Former Bizarre Creations senior staffers have opened up about their studio's untimely demise, reports Edge. They talked about how their culture changed under Activision, and how they had the opportunity to buy themselves back.

Former creative director Martyn Chudley recalls a change in the atmosphere once Activision bought the company. "We really felt that they would leave our culture alone, and for a while it was fine, but slowly the feeling did start to change," he said. "We weren't an independent studio making 'our' games anymore -- we were making games to fill slots. Although we did all believe in them, they were more products of committee and analysts." He concedes that Blur "failed to resonate" and called it "too tough to pigeonhole."

Gareth Wilson, former design manager, said the culture changed partly because of the staff size. "It's a challenge for any studio these days to make everyone on the team feel like they're really contributing to a game when there could be well over 100 people on a single game in production," he said.

Also telling, is the fact that Bizarre was given the chance to buy itself back, but declined. "Without going into details, yes, there was [an opportunity]," said Chudley, "but I personally thought there was far greater potential for the security and well-being of the company if a third party could come in."

Sarah Chudley, Martyn's wife and the company's former commercial manager, suggests they turned the offer down because they "didn't have the skills, capability or finances to look after 200 people. Martyn and I were always small-company people, which is why we stepped aside when we realized it needed big-company skills to manage."

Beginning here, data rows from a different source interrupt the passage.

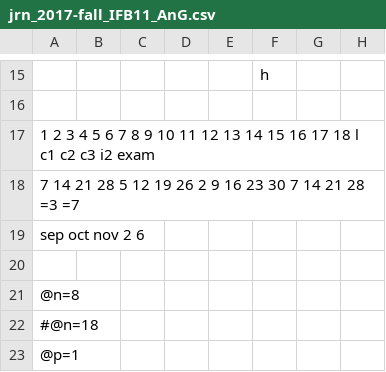
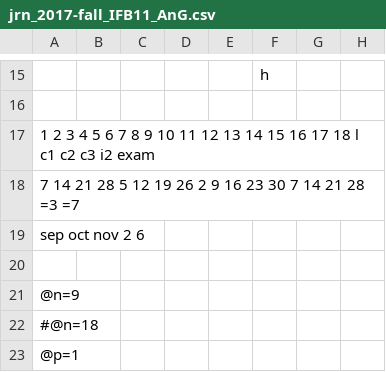
Before and after one commit to raxal/edu, a CSV file: 2017-fall/jrn/jrn_2017-fall_IFB11_AnG.csv, drawn as a sheet; only a part is shown, gaps mark what is left out; the diff names each change by its address in the sheet, - before the commit and + after, or states it on an @@ line.

```diff
--- a/2017-fall/jrn/jrn_2017-fall_IFB11_AnG.csv
+++ b/2017-fall/jrn/jrn_2017-fall_IFB11_AnG.csv
-A21: @n=8
+A21: @n=9
```
Also changed, not shown: 2017-fall/jrn/jrn_2017-fall_MB21_Geom.csv, 2017-fall/jrn/jrn_2017-fall_MB31_Discrete.csv, 1 other file.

Some Bizarre staffers have gone on to make their own new studios, including Lucid Games and Hogrocket.